One of the most stubbornly held (often logically and politically under-explored) beliefs about the Israeli settlements (at the Guardian and elsewhere) is that their existence (or growth) represents the biggest obstacle to peace between Israel and the Palestinians – and even, some would argue, between Israel and the larger Arab world.
Whilst reasonable people can oppose Israeli construction across the green line for any number of moral, political and legal reasons, it is peculiar how few critics even bother to defend their view that Israeli withdrawal from the disputed territories will lead to peace (and foster co-existence) with the Palestinians or, at least, will make the Jewish state more secure.
These articles of faith typically ignore historical evidence and political facts which contradict their thesis.

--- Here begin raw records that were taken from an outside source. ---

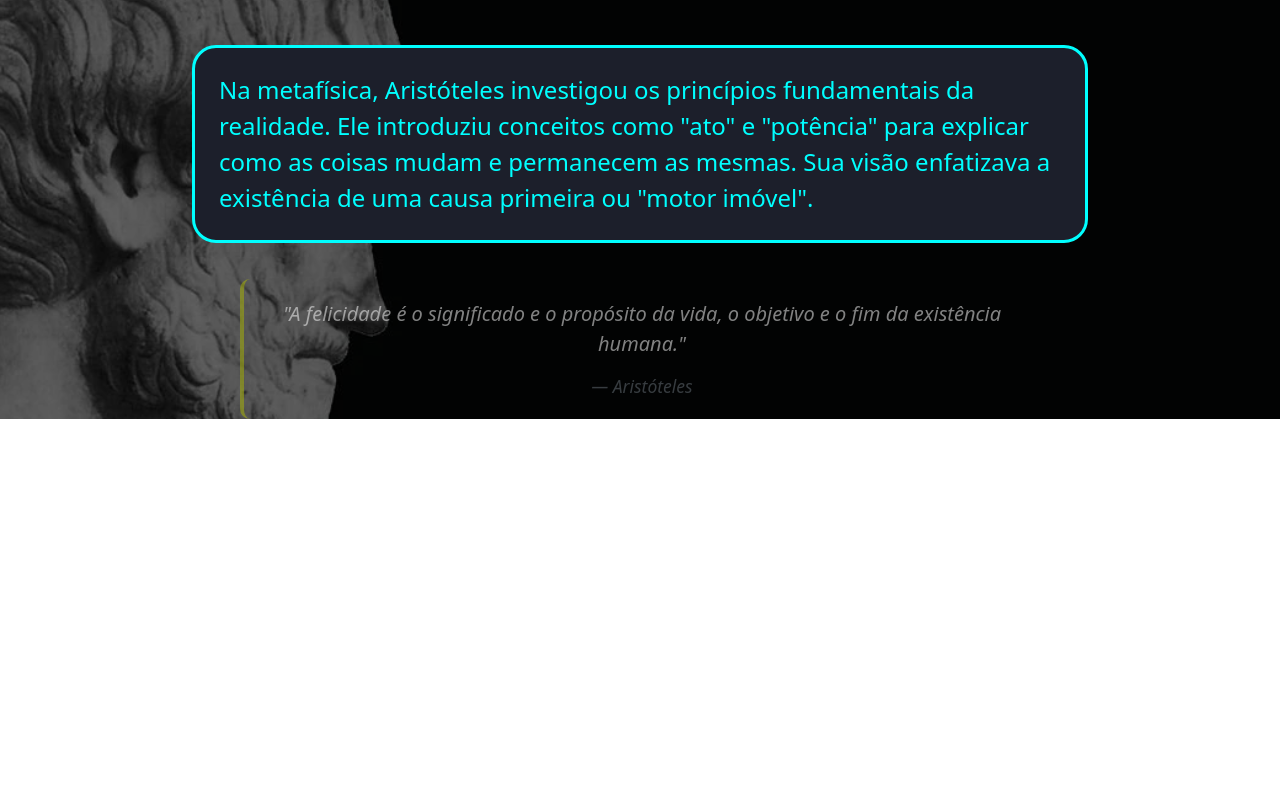
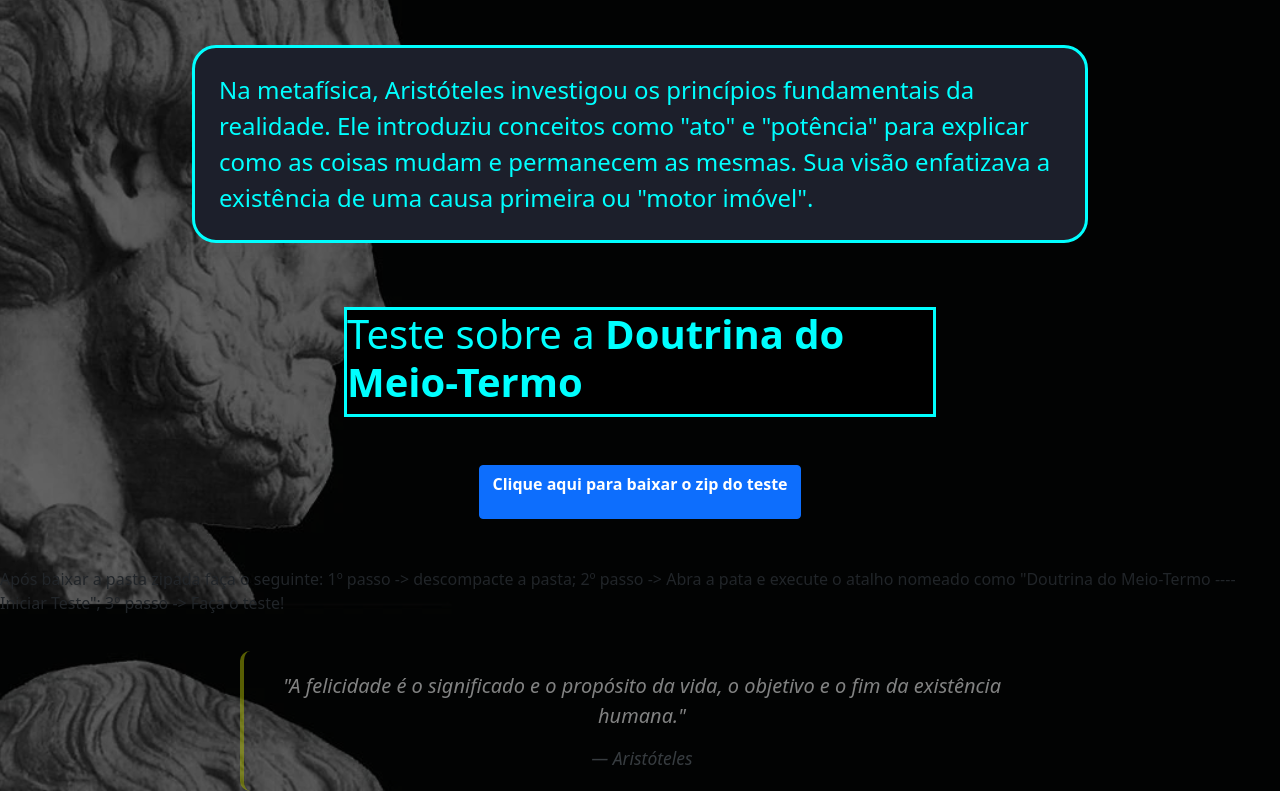
Before and after one commit to JuanPedroCMP/juanpedrocmp.github.io-filosofiaaristoteles, a plain HTML site: page index.html in a window 1280 px wide. Shown: the part 3396-4187 px from the top of the page. Before the commit the page ends 3815 px from the top, so only its background shows below. Drawn offline with nearby package versions, Linux system fonts and the light colour scheme; a script that the page names is missing.

Commit message:
Update index.html

```diff
--- a/index.html
+++ b/index.html
@@ -148,6 +148,18 @@
         </p>
     </div>
 
+    <div class="title" id="metafisica">
+        <section class="title__content">
+            <h1>Teste sobre a <b>Doutrina do Meio-Termo</b></h1>
+        </section>
+    </div>
+
+    <div class="text">
+        <a class="btn btn-primary" href="Doutrina do Meio-Termo.zip" role="button"><p><b>Clique aqui para baixar o zip do teste</b></p></a>
+        <br><br>
+        <p>Após baixar a pasta zipada faça o seguinte: 1º passo -> descompacte a pasta; 2º passo -> Abra a pata e execute o atalho nomeado como "Doutrina do Meio-Termo ---- Iniciar Teste"; 3º passo -> Faça o teste!</p>
+    </div>
+
     <!-- Citação final com estilo alterado -->
     <blockquote class="blockquote text-center blockquote-final">
         <p class="mb-0">"A felicidade é o significado e o propósito da vida, o objetivo e o fim da existência humana."</p>
```
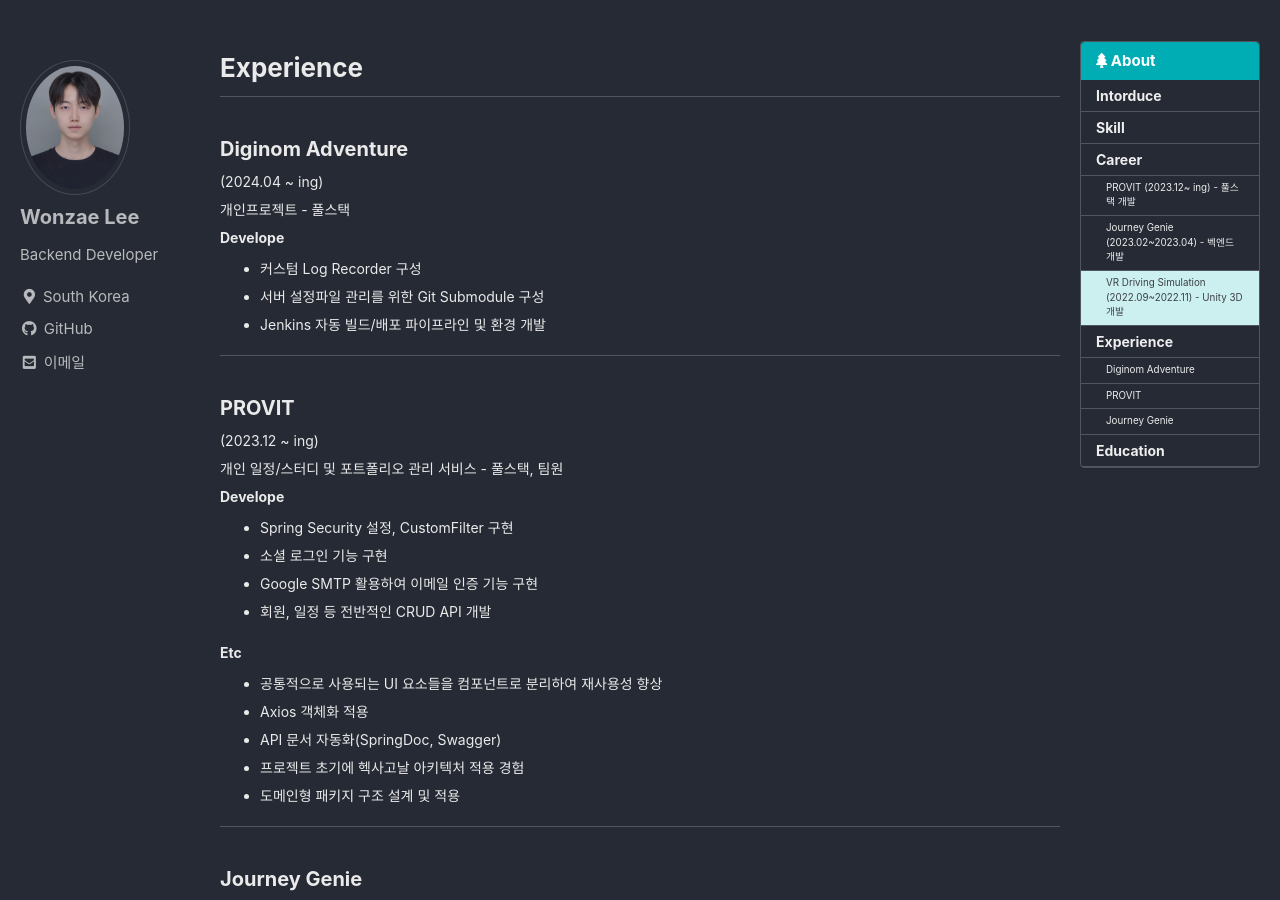
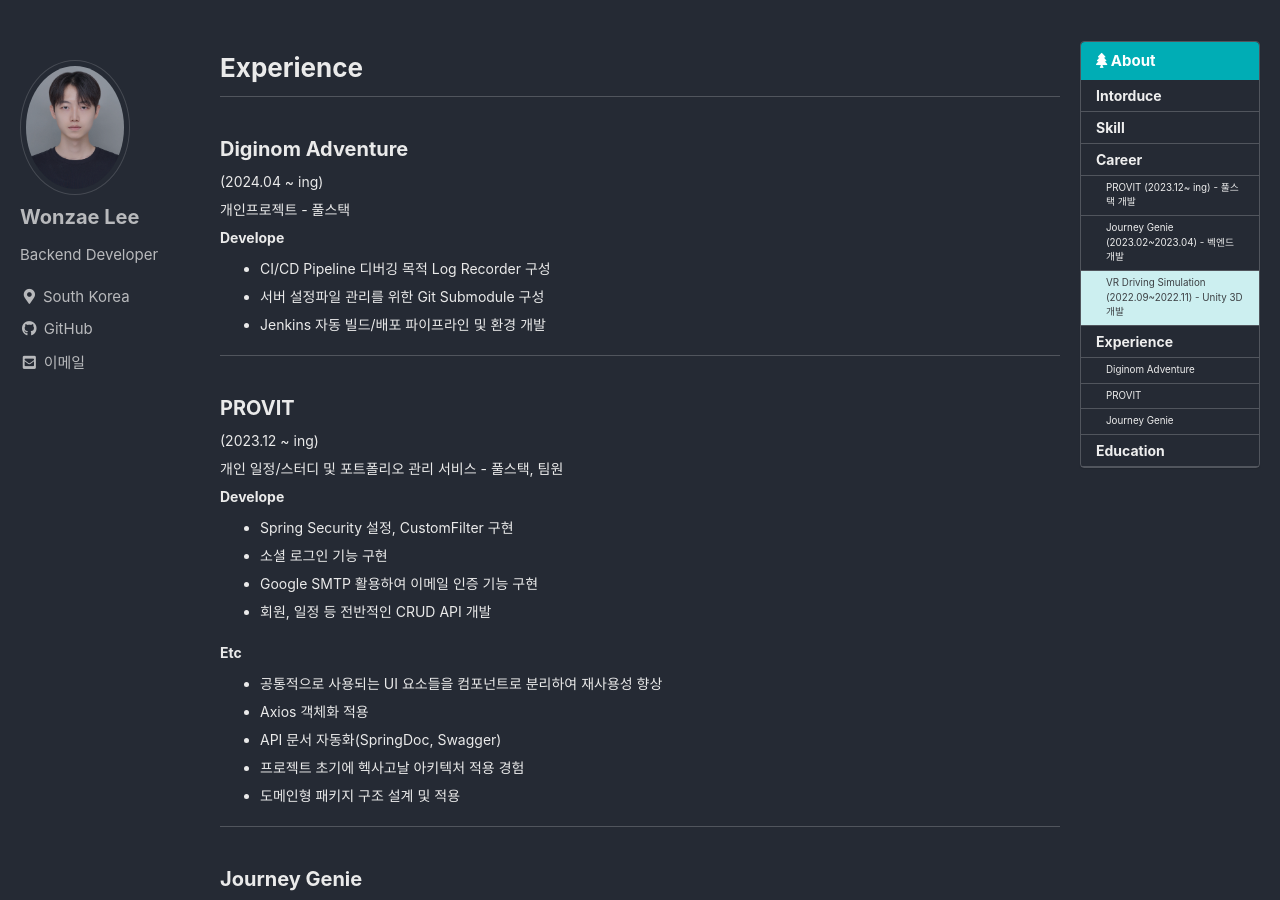
Before and after one commit to one-zeze/one-zeze.github.io, a Jekyll site: the page built from _posts/2024-03-29-about.md, in a window 1280 px wide and 900 px high, scrolled down 1244 px. Built offline with Jekyll 4.4.1, drawn with Linux system fonts in a browser that asks for light colours; cached includes are drawn as plain includes.

Commit message:
Update about.md

```diff
--- a/_posts/2024-03-29-about.md
+++ b/_posts/2024-03-29-about.md
@@ -78,7 +78,7 @@ Unity 3D 모델링 및 기능 구현, Oculus Meta Quest2 기기 연동을 담당
 
 **Develope**
 
-- 커스텀 Log Recorder 구성
+- CI/CD Pipeline 디버깅 목적 Log Recorder 구성
 - 서버 설정파일 관리를 위한 Git Submodule 구성
 - Jenkins 자동 빌드/배포 파이프라인 및 환경 개발
 
```
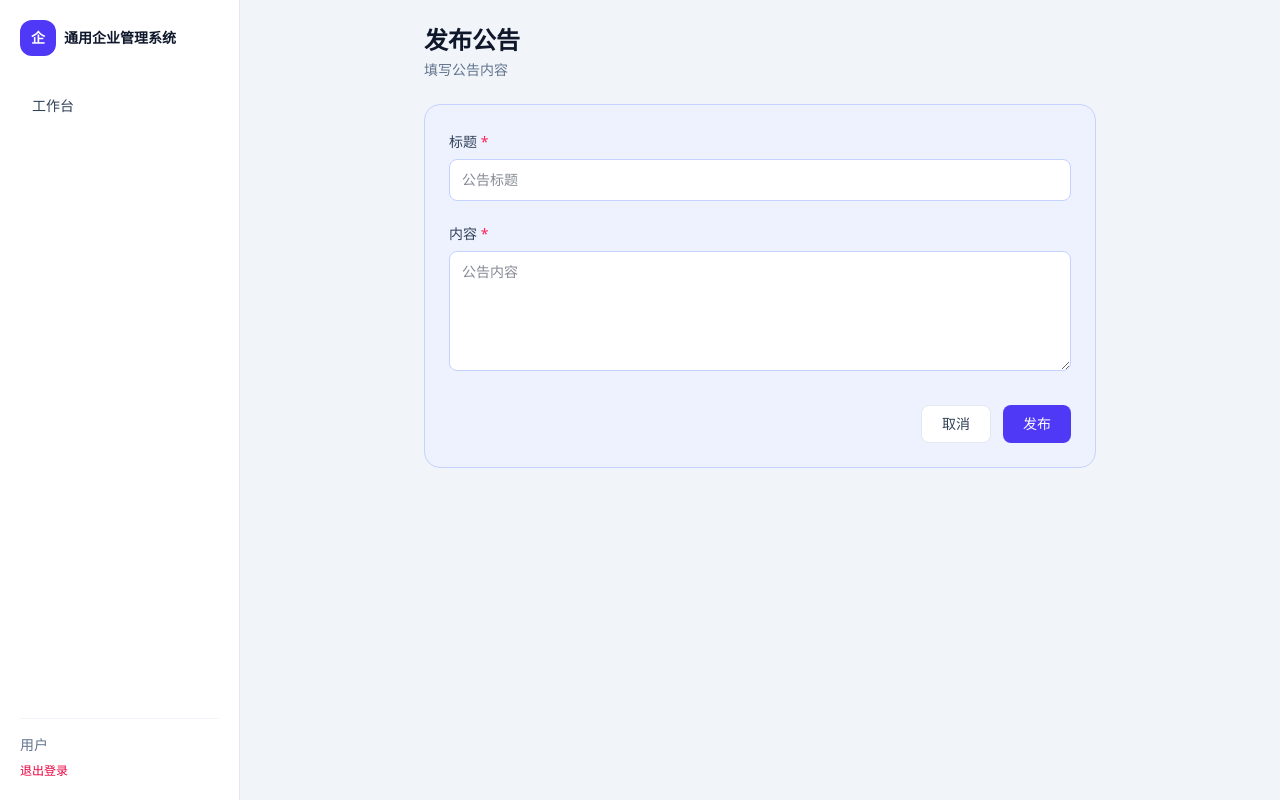
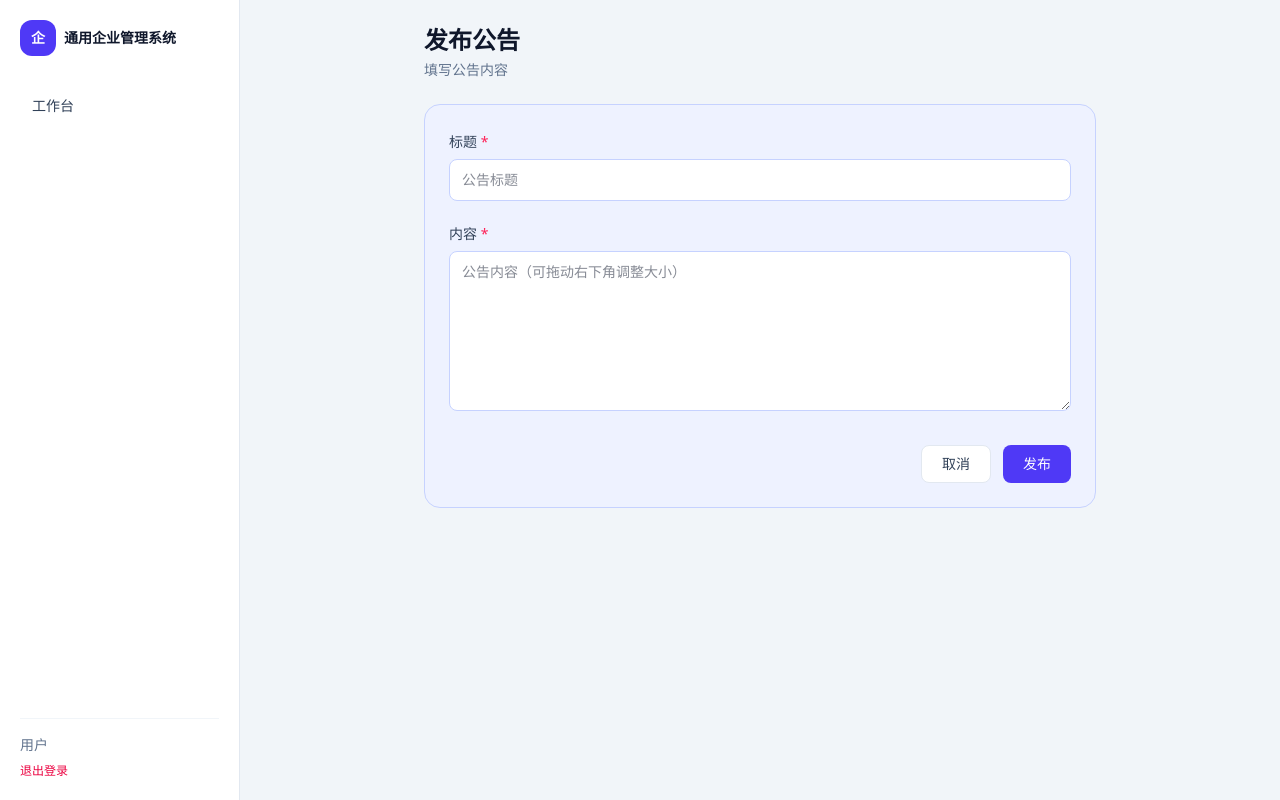
Before and after one commit to xiaowang9818-beep/SME-Admin, a Next.js app: page /announcements/new in a window 1280 px wide. Built offline with nearby package versions, Linux system fonts and the light colour scheme; no server answers.

Commit message:
fix: announcement textarea clearly resizable with larger default size

```diff
--- a/src/app/(app)/announcements/new/page.tsx
+++ b/src/app/(app)/announcements/new/page.tsx
@@ -17,8 +17,9 @@ export default function NewAnnouncementPage() {
           <textarea
             name="content"
             required
-            placeholder="公告内容"
-            className="mt-1.5 min-h-[120px] w-full resize-y rounded-lg border border-indigo-200 bg-white px-3 py-2.5 text-sm outline-none focus:border-indigo-400"
+            placeholder="公告内容（可拖动右下角调整大小）"
+            style={{ resize: "vertical", minHeight: "160px" }}
+            className="mt-1.5 w-full rounded-lg border border-indigo-200 bg-white px-3 py-2.5 text-sm outline-none focus:border-indigo-400"
           />
         </div>
 
```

For instance, if this theory is valid, why didn’t Israeli withdrawals from Gaza, S. Lebanon (and ceding military and civilian control over parts of the West Bank to the PA) result in peaceful outcomes? Why didn’t the rocket attacks on Israeli communities, and other acts of terrorism, cease?
If Palestinian/Arab anti-Zionism, antisemitism, extremism and terrorism, is in fact fed by ‘the settlements’ – and represents Islamist terror group’s raison d’être – why weren’t Hezbollah and Hamas (and extremist movements active within the PA) politically neutered by the absence of settlements (and IDF presence) in these territories?
What evidence is there that Israeli withdrawal from most or all of the West Bank (and eastern Jerusalem) will result in the creation of a peaceful, non-extremist Palestinian government and political culture?
The absence of critical thinking about the issue is often typically accompanied by disinterest in Israeli opinion – expressed in political polls and Israeli elections – which demonstrates that while most Israelissupport the idea of a two-state solution, they support withdrawals from land necessary for a Palestinian state only if the creation of that state truly leads to peace.
A strong majority of Israelis – who have lived through Intifadas, thousands of rocket attacks and (just as important) the absence of international support for military actions to defend their nation from such assaults - believe that (under current political conditions) such withdrawals will not, in fact, lead to peace or improved security.
Those who insist that the ‘settlements’ represent the biggest obstacle to peace should be asked to explain why recent history in the region should be ignored and why Israeli fears about such a monumental military decision (which can’t easily be undone) are unfounded.